§ **Records for this task**
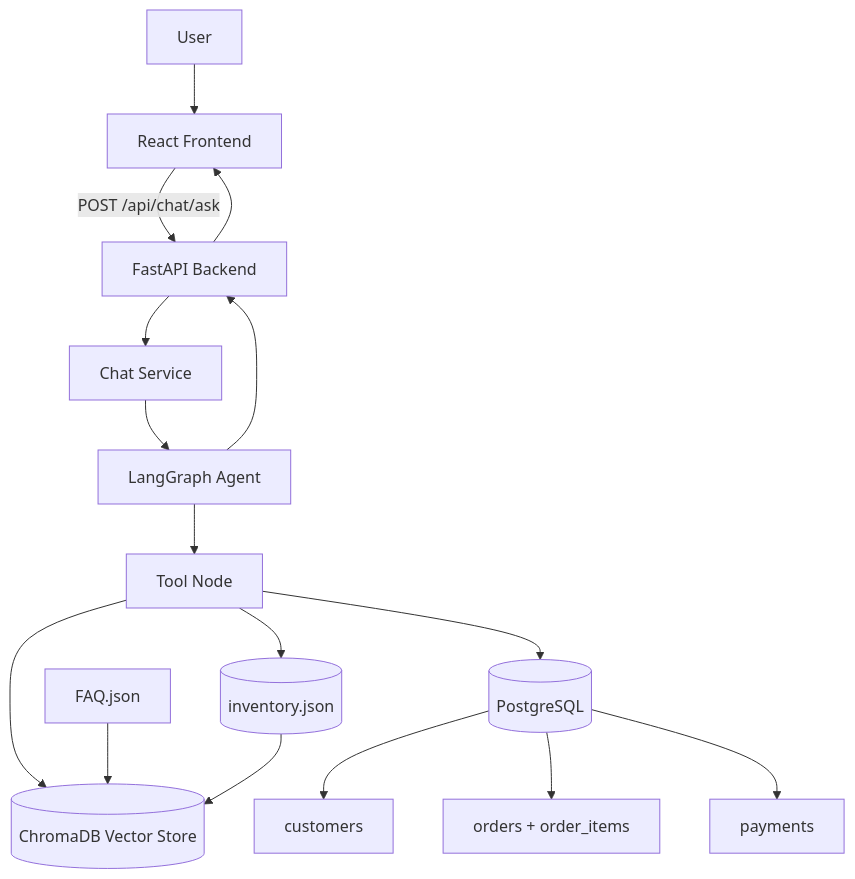
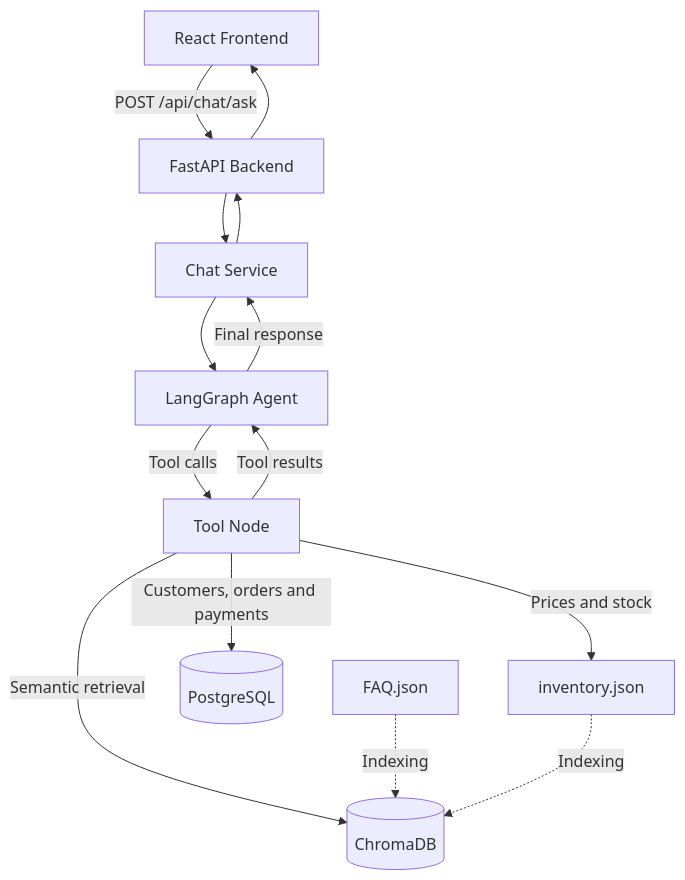
One commit to Salah-Trabelsi/Chocolate-Customer-Support-Chatbot changed the diagram in README.md. Above: the diagram before and after it, drawn with Mermaid. The commit also changed other lines of this file and 5 other files, not shown here.

````diff
--- a/README.md
+++ b/README.md
@@ -37,22 +43,19 @@
 ```mermaid
 flowchart TD
-    U[User] --> FE[React Frontend]
-    FE -->|POST /api/chat/ask| BE[FastAPI Backend]
+    FE[React Frontend] -->|POST /api/chat/ask| BE[FastAPI Backend]
     BE --> CS[Chat Service]
     CS --> LG[LangGraph Agent]
-    LG --> TN[Tool Node]
+    LG -->|Tool calls| TN[Tool Node]
+    TN -->|Tool results| LG
 
-    TN --> VS[(ChromaDB Vector Store)]
-    TN --> INV[(inventory.json)]
-    TN --> PG[(PostgreSQL)]
+    TN -->|Semantic retrieval| VS[(ChromaDB)]
+    TN -->|Prices and stock| INV[inventory.json]
+    TN -->|Customers, orders and payments| PG[(PostgreSQL)]
 
-    FAQ[FAQ.json] --> VS
-    INV --> VS
+    FAQ[FAQ.json] -.->|Indexing| VS
+    INV -.->|Indexing| VS
 
-    PG --> CUST[customers]
-    PG --> ORD[orders + order_items]
-    PG --> PAY[payments]
-
-    LG --> BE
+    LG -->|Final response| CS
+    CS --> BE
     BE --> FE
 ```
````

§ **Aim of the exercise**
Each line of the material above should be set down exactly, with no pictures.

§ **Answer to the exercise**
One commit to Salah-Trabelsi/Chocolate-Customer-Support-Chatbot changed the diagram in README.md. Above: the diagram before and after it, drawn with Mermaid. The commit also changed other lines of this file and 5 other files, not shown here.

````diff
--- a/README.md
+++ b/README.md
@@ -37,22 +43,19 @@
 ```mermaid
 flowchart TD
-    U[User] --> FE[React Frontend]
-    FE -->|POST /api/chat/ask| BE[FastAPI Backend]
+    FE[React Frontend] -->|POST /api/chat/ask| BE[FastAPI Backend]
     BE --> CS[Chat Service]
     CS --> LG[LangGraph Agent]
-    LG --> TN[Tool Node]
+    LG -->|Tool calls| TN[Tool Node]
+    TN -->|Tool results| LG
 
-    TN --> VS[(ChromaDB Vector Store)]
-    TN --> INV[(inventory.json)]
-    TN --> PG[(PostgreSQL)]
+    TN -->|Semantic retrieval| VS[(ChromaDB)]
+    TN -->|Prices and stock| INV[inventory.json]
+    TN -->|Customers, orders and payments| PG[(PostgreSQL)]
 
-    FAQ[FAQ.json] --> VS
-    INV --> VS
+    FAQ[FAQ.json] -.->|Indexing| VS
+    INV -.->|Indexing| VS
 
-    PG --> CUST[customers]
-    PG --> ORD[orders + order_items]
-    PG --> PAY[payments]
-
-    LG --> BE
+    LG -->|Final response| CS
+    CS --> BE
     BE --> FE
 ```
````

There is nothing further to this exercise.